The other thing in the preview we weren’t sure about was death. It came quickly, suddenly, and then I just immediately respawned every time, rather taking the sting out of it. “In the demo you were just brought back to life, but we’re still experimenting. We don’t want death to be final, I mean it’s quite easy to die to a trap – especially as there’s a lot of humour in setting one off on a teammate on purpose! We’ll find a nice balance between fun, trolling your teammates a little bit, and being able to progress without it becoming a hindrance.” That’s what we want to hear.
Fortunately for the friendless ones out there (yes, I’m putting my hand up), Rebellion are planning to have single-player too. “It’s much the same as in Zombie Army Trilogy. There’s an entire campaign you can play through from beginning to end, but it will have a lot of replayability because there are areas filled with loot or easter eggs that only specific characters can get through. It’ll be a different experience with each character, and certainly different from co-op.” There’ll be plenty of secrets to find then? “There’ll be a lot in each level. There are a variety of different types, going from puzzles to things that affect characters in some ways.
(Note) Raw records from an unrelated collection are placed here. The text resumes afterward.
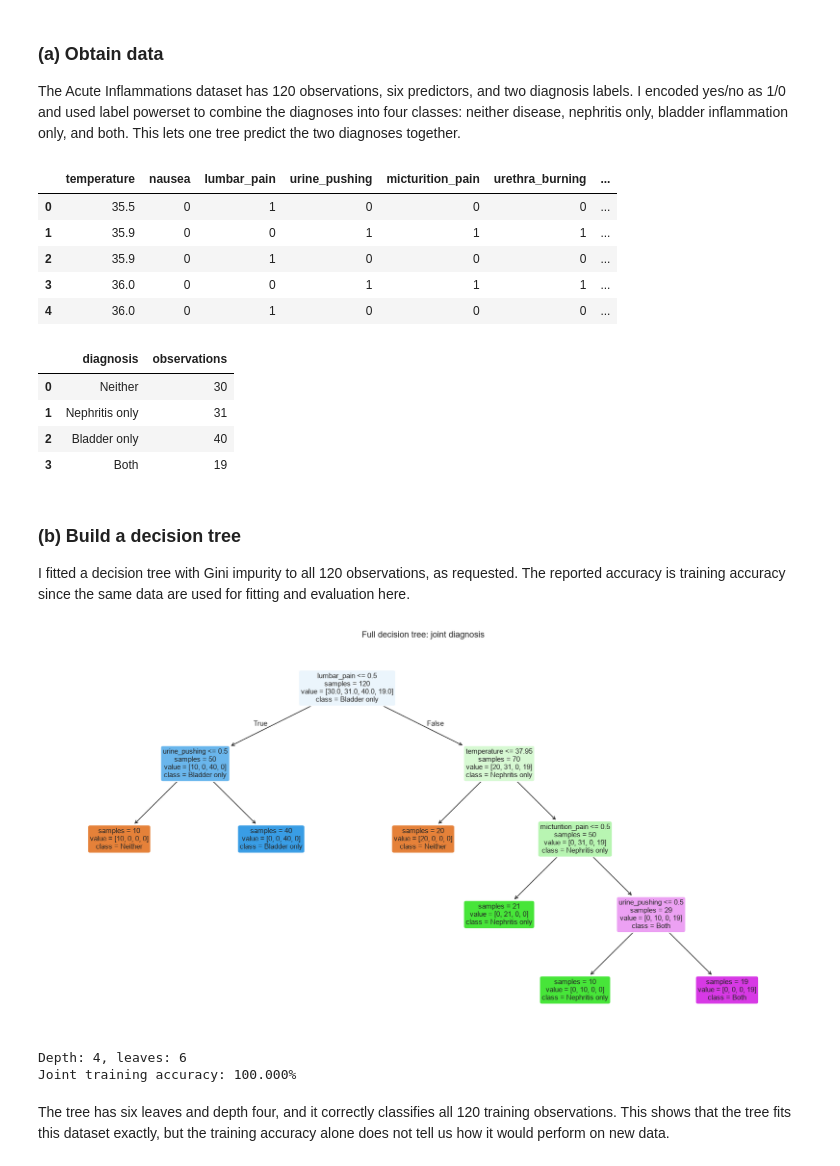
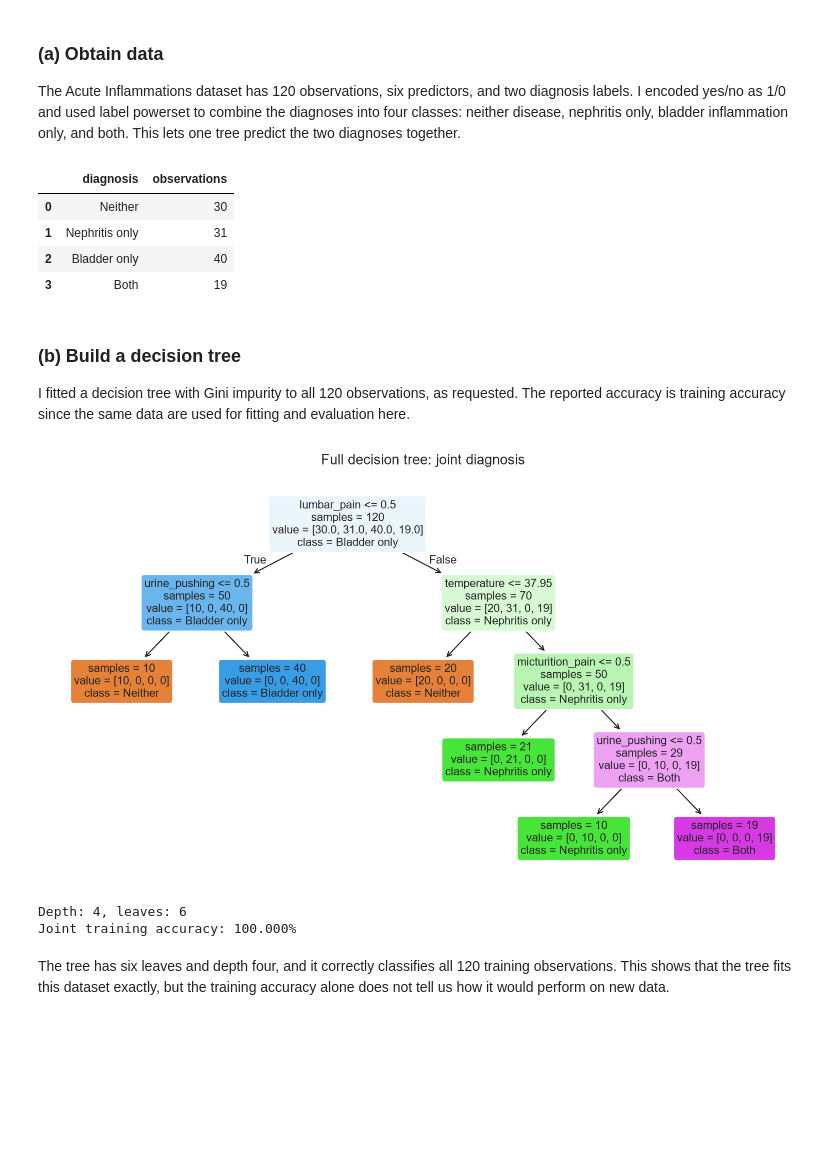
Before and after one commit to awoliver335/DSCI-552-HW5, a Jupyter notebook: Oliver_Austin_HW5.ipynb, the cells around one changed output. Drawn from its saved outputs; the diff is of its cells as text; code cells hidden in the pictures; blank space fills up the shorter version.

```diff
--- a/Oliver_Austin_HW5.ipynb
+++ b/Oliver_Austin_HW5.ipynb
@@ -95,22 +76,15 @@ diagnosis_outcomes = {
     2: "bladder inflammation = yes; nephritis = no",
     3: "bladder inflammation = yes; nephritis = yes",
 }
-display(diagnosis.head())
 class_counts = y_joint.value_counts().sort_index().rename("observations").to_frame()
 class_counts.insert(0, "diagnosis", [diagnosis_labels[i] for i in class_counts.index])
 display(class_counts)
 # %% [output]
-|  | temperature | nausea | lumbar_pain | urine_pushing | micturition_pain | urethra_burning | ... |
-| 0 | 35.5 | 0 | 1 | 0 | 0 | 0 | ... |
-| 1 | 35.9 | 0 | 0 | 1 | 1 | 1 | ... |
-| 2 | 35.9 | 0 | 1 | 0 | 0 | 0 | ... |
-| 3 | 36.0 | 0 | 0 | 1 | 1 | 1 | ... |
-| 4 | 36.0 | 0 | 1 | 0 | 0 | 0 | ... |
+|  | diagnosis | observations |
+| 0 | Neither | 30 |
+| 1 | Nephritis only | 31 |
+| 2 | Bladder only | 40 |
+| 3 | Both | 19 |
-|  | diagnosis | observations |
-| 0 | Neither | 30 |
-| 1 | Nephritis only | 31 |
-| 2 | Bladder only | 40 |
-| 3 | Both | 19 |
 # %% [markdown]
 ### (b) Build a decision tree
 
@@ -120,24 +94,25 @@ and evaluation here.
 # %%
 full_tree = DecisionTreeClassifier(random_state=SEED)
 full_tree.fit(X_diagnosis, y_joint)
 
 def show_diagnosis_tree(model, title):
-    fig, ax = plt.subplots(figsize=(15, 8))
+    height = 5.5 if model.get_depth() > 2 else 3.8
+    fig, ax = plt.subplots(figsize=(9.5, height), dpi=160)
     plot_tree(
         model, feature_names=X_diagnosis.columns.tolist(),
         class_names=[diagnosis_labels[int(c)] for c in model.classes_],
         filled=True, rounded=True, impurity=False, precision=2,
         fontsize=10, ax=ax,
     )
     ax.set_title(title, pad=18)
     fig.tight_layout()
     plt.show()
 
 show_diagnosis_tree(full_tree, "Full decision tree: joint diagnosis")
 print(f"Depth: {full_tree.get_depth()}, leaves: {full_tree.get_n_leaves()}")
 print(f"Joint training accuracy: {full_tree.score(X_diagnosis, y_joint):.3%}")
 # %% [output]
-[figure, old version]
+[figure, new version]
 Depth: 4, leaves: 6
 Joint training accuracy: 100.000%
 # %% [markdown]
```
Also changed, not shown: parts of 19 cells of this notebook, 2 other files.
Easter Eggs too!”
So what movie and videogame influences can we see in Strange Brigade? “Indiana Jones is the main one. The Mummy, the original one. 1930s matinees. And as a co-op game we’ve all played Left 4 Dead, and our own Zombie Army Trilogy of course. You could probably even say Serious Sam as well, with the Egypt setting, not taking ourselves seriously and crazy monsters.”
Rob brought up Left 4 Dead, so I took the time to ask him about that style of co-op games. I recently asked the developers of Warhammer: Vermintide 2 why aren’t there that many Left 4 Dead-style co-op games, so I put it to Rob too. “It’s clearly something that there should be more of! They’re great fun to play with your friends. I don’t know why there aren’t more. If you look at player statistics, Left 4 Dead still gets loads of players. I don’t think it’s that the players aren’t there, they’re just not being catered to. We’ve obviously got experience making four-player co-op so it’s easy for us to make the jump straight back into that [with Strange Brigade], whereas other developers might be more used to straight multiplayer or single-player.”
Before we closed out the interview, we’d be remiss if we didn’t ask Rob about Rebellion’s plans for their big licence, 2000AD. They’ve just released Rogue Trooper Redux, but can Rob give us any clue about what else they’ve got coming from the House of Judge Dredd? “We’ve of course announced that we plan to do a [Mega City One] TV series, and we recently opened up the whole 2000AD IP for other developers and publishers to licence. We can’t talk too much about that, but we’ve certainly had people pitch to us and who knows what you might see? It would have to be the right game to do Judge Dredd of course. It’s a very well-loved IP that we wouldn’t want to get the wrong game out for.”
So what’s the release date for Strange Brigade? “Aiming for next year. Being self-publishing is good in that we can say it’ll be ready when it’s ready!”
Thanks a lot to Rob Dale for talking with us, and Rebellion for showing off Strange Brigade! Go read our preview if you haven’t already, it’s looking pretty special already. I mean, it’s Left 4 Dead with mummies with a comedy narrator, what’s not to love about that?